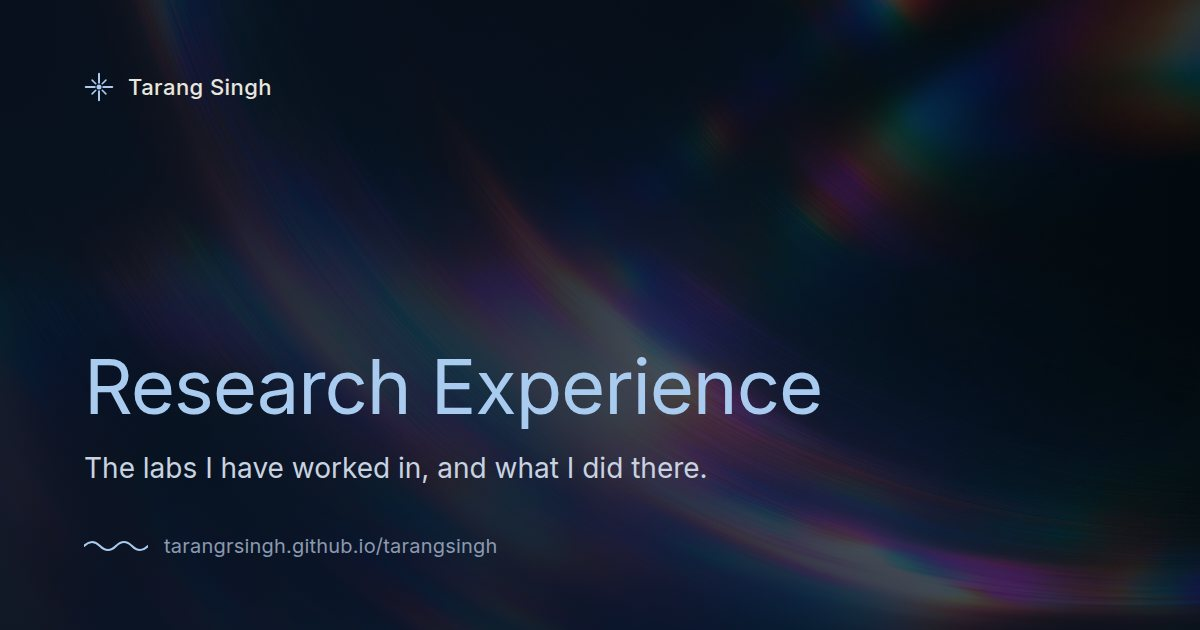
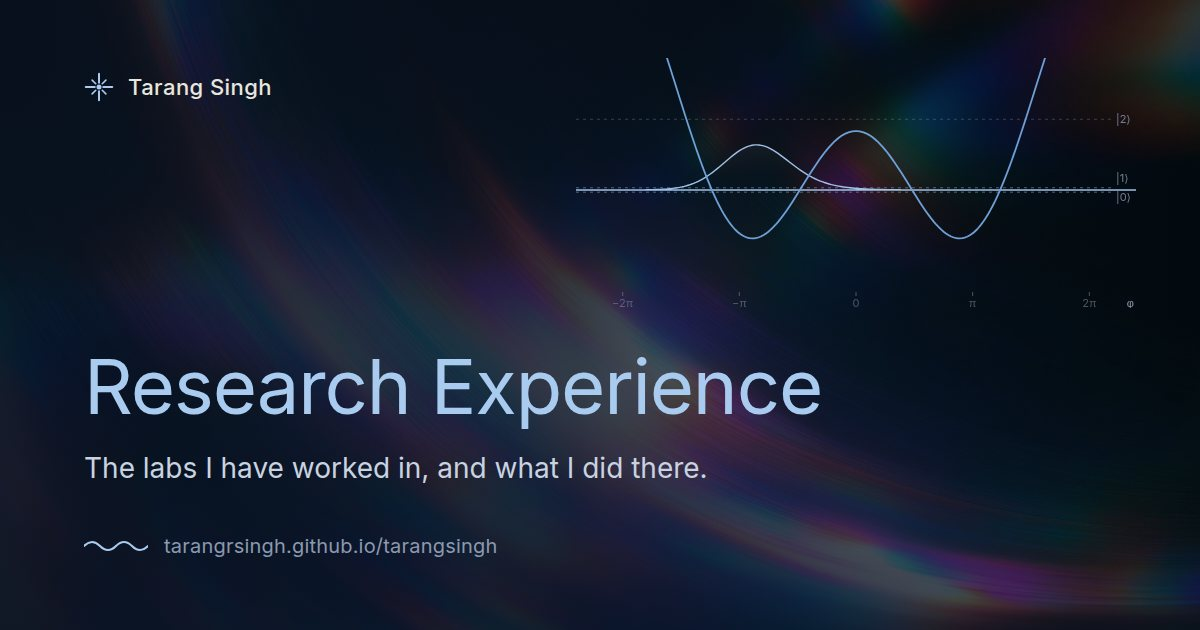
Research share card: the page's fluxonium, drawn above the title
card.html loads assets/fluxonium.js for the Research card and render.cjs runs
with reduced motion, so the card carries one still frame of the same solver
at half flux. The other six cards are unchanged.

Claude-Session: https://claude.ai/code/session_018QsPEUvG6R5jmAsWoRCLu6

diff --git a/tools/share-cards/card.html b/tools/share-cards/card.html
@@ -7,7 +7,7 @@
      window.CARD set, and saves a screenshot to assets/share/. Served from the repository root, so /assets/ resolves. -->
 <style>
   @font-face { font-family: 'Inter'; font-weight: 100 900; src: url(/assets/inter-var.woff2) format('woff2'); }
-  :root { --bg-rgb: 8, 17, 31; --text: #e8e6df; --muted: #8b9ab0; --copper-light: #a9cbf0; }
+  :root { --bg-rgb: 8, 17, 31; --text: #e8e6df; --muted: #8b9ab0; --copper: #6ea0d8; --copper-light: #a9cbf0; }
   * { box-sizing: border-box; margin: 0; }
   html, body { width: 1200px; height: 630px; overflow: hidden; background: #08111f; font-family: Inter, sans-serif; color: var(--text); }
   .bg { position: absolute; inset: 0; background-size: cover; }
@@ -28,6 +28,10 @@
   .foot { margin-top: 46px; display: flex; align-items: center; gap: 16px; font-size: 20px; color: var(--muted); letter-spacing: 0.01em; }
   .foot svg { width: 64px; height: 18px; }
   .home .title { color: var(--text); font-weight: 600; font-size: 84px; letter-spacing: -0.025em; }
+  /* Research card: the page's own fluxonium (assets/fluxonium.js), drawn once at half flux in the top-right corner */
+  .flx { position: absolute; right: 64px; top: 58px; width: 560px; margin: 0; }
+  .flx-main { display: block; width: 560px; height: 250px; }
+  .flx-spec { display: none; }
   .portrait { position: absolute; right: 84px; top: 72px; width: 180px; height: 180px; border-radius: 48px; object-fit: cover; border: 1px solid rgba(255, 255, 255, 0.28); box-shadow: 0 30px 60px -30px rgba(0, 0, 0, 0.8); }
 </style>
 </head>
@@ -50,6 +54,10 @@
     else if (c.lede) body += '<div class="lede">' + esc(c.lede) + '</div>';
     body += '<div class="foot">' + WAVE + '<span>tarangrsingh.github.io/tarangsingh</span></div>';
     document.getElementById('card').innerHTML = body;
+    if (c.flux) {   // the same solver and drawing as the Research page (render.cjs runs with reduced motion: one still frame)
+      document.getElementById('card').insertAdjacentHTML('beforeend', '<figure class="flx"><canvas class="flx-main"></canvas><canvas class="flx-spec"></canvas><b data-k="phi" hidden></b><b data-k="f01" hidden></b></figure>');
+      var sc = document.createElement('script'); sc.src = '/assets/fluxonium.js'; sc.onload = function () { window.cardReady = true; }; document.body.appendChild(sc);
+    } else window.cardReady = true;
   };
 </script>
 </body>
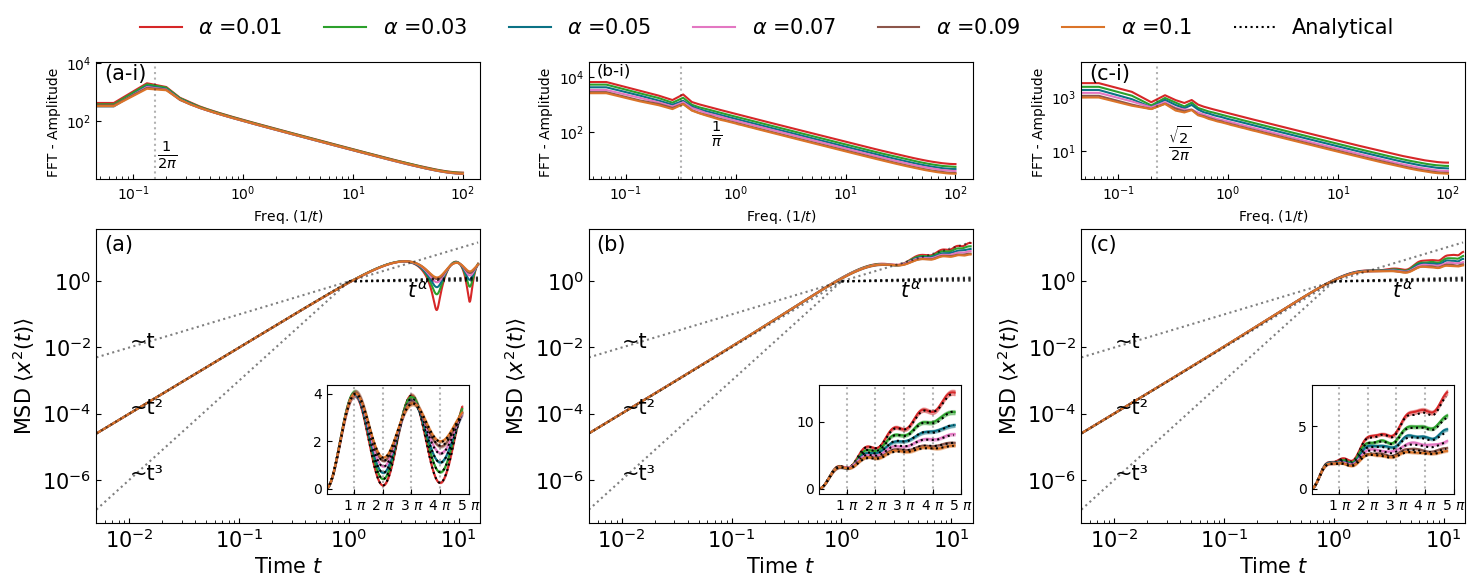
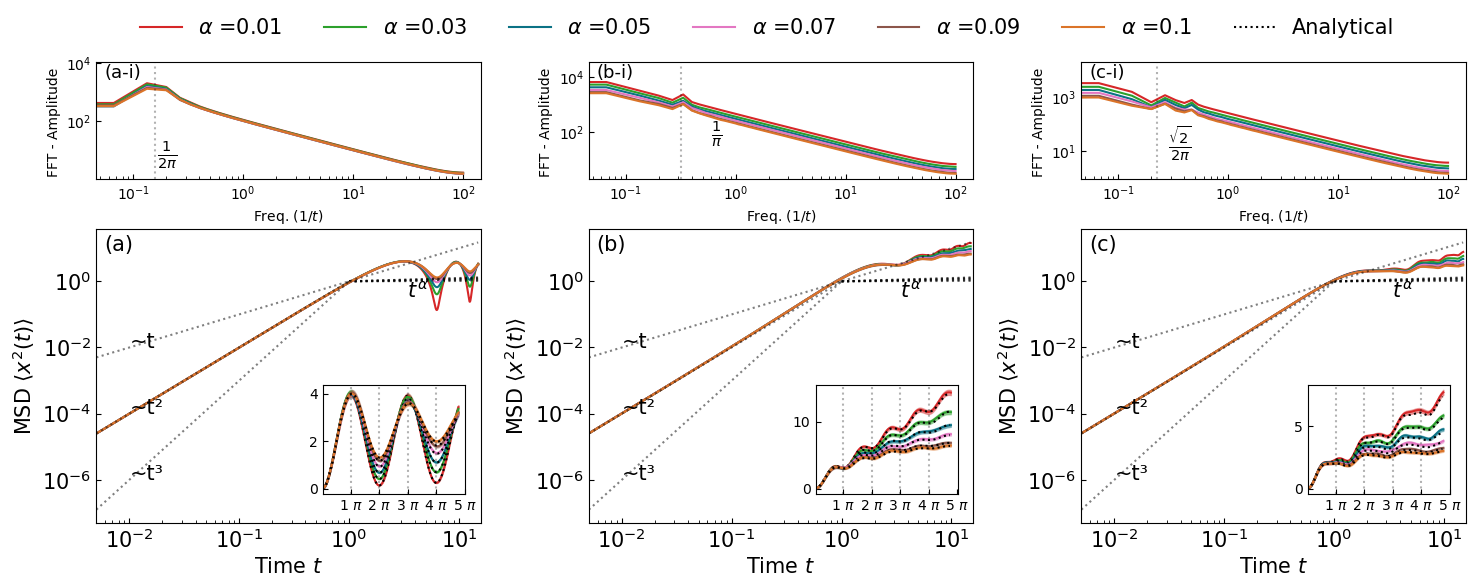
fix: caption size and inset place

diff --git a/scripts/fig2_layout2.py b/scripts/fig2_layout2.py
@@ -28,7 +28,7 @@ def add_axislabel_ins(axins, axi, x_text = "Freq. "+ r"$(1/t)$", y_text = "Amp."
  ################ TIME CRYSTAL #################
 #################################################
 axi = ax[0]
-axins = axi.inset_axes([0.6, 0.1, 0.37, 0.37])
+axins = axi.inset_axes([0.59, 0.1, 0.37, 0.37])
 axins_ = axi.inset_axes([0.0, 1.17, 1.0, 0.4])
 
 T = 15
@@ -91,14 +91,14 @@ handles, labels = axins.get_legend_handles_labels()
 axins.get_legend().remove()
 
 pu.add_caption_letter(axi, "(a)")
-pu.add_caption_letter(axins_, "(a-i)", fontsize = 15)
+pu.add_caption_letter(axins_, "(a-i)", fontsize = 13)
 
 #################################################
  ################ TIME GLASS #################
 #################################################
 
 axi = ax[1]
-axins = axi.inset_axes([0.6, 0.1, 0.37, 0.37])
+axins = axi.inset_axes([0.59, 0.1, 0.37, 0.37])
 axins_ = axi.inset_axes([0.0, 1.17, 1.0, 0.4])
 
 T = 15
@@ -161,14 +161,14 @@ handles, labels = axins.get_legend_handles_labels()
 axins.get_legend().remove()
 
 pu.add_caption_letter(axi, "(b)")
-pu.add_caption_letter(axins_, "(b-i)", fontsize = 12)
+pu.add_caption_letter(axins_, "(b-i)", fontsize = 13)
 
 #################################################
  ################ MIXED PHASE #################
 #################################################
 
 axi = ax[2]
-axins = axi.inset_axes([0.6, 0.1, 0.37, 0.37])
+axins = axi.inset_axes([0.59, 0.1, 0.37, 0.37])
 axins_ = axi.inset_axes([0.0, 1.17, 1.0, 0.4])
 
 T = 15
@@ -231,7 +231,7 @@ handles, labels = axins.get_legend_handles_labels()
 axins.get_legend().remove()
 
 pu.add_caption_letter(axi, "(c)")
-pu.add_caption_letter(axins_, "(c-i)", fontsize = 15)
+pu.add_caption_letter(axins_, "(c-i)", fontsize = 13)
 
 ###### ###### ######
  ###### SAVE ######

-------

▸ Exercise directions
The lines from the start of the records above through the line that holds "64px; height: 18px;" are to be copied exactly, both ends included, and no pictures are to be copied.

▸ Problem solution
Research share card: the page's fluxonium, drawn above the title
card.html loads assets/fluxonium.js for the Research card and render.cjs runs
with reduced motion, so the card carries one still frame of the same solver
at half flux. The other six cards are unchanged.

Claude-Session: https://claude.ai/code/session_018QsPEUvG6R5jmAsWoRCLu6

diff --git a/tools/share-cards/card.html b/tools/share-cards/card.html
@@ -7,7 +7,7 @@
      window.CARD set, and saves a screenshot to assets/share/. Served from the repository root, so /assets/ resolves. -->
 <style>
   @font-face { font-family: 'Inter'; font-weight: 100 900; src: url(/assets/inter-var.woff2) format('woff2'); }
-  :root { --bg-rgb: 8, 17, 31; --text: #e8e6df; --muted: #8b9ab0; --copper-light: #a9cbf0; }
+  :root { --bg-rgb: 8, 17, 31; --text: #e8e6df; --muted: #8b9ab0; --copper: #6ea0d8; --copper-light: #a9cbf0; }
   * { box-sizing: border-box; margin: 0; }
   html, body { width: 1200px; height: 630px; overflow: hidden; background: #08111f; font-family: Inter, sans-serif; color: var(--text); }
   .bg { position: absolute; inset: 0; background-size: cover; }
@@ -28,6 +28,10 @@
   .foot { margin-top: 46px; display: flex; align-items: center; gap: 16px; font-size: 20px; color: var(--muted); letter-spacing: 0.01em; }
   .foot svg { width: 64px; height: 18px; }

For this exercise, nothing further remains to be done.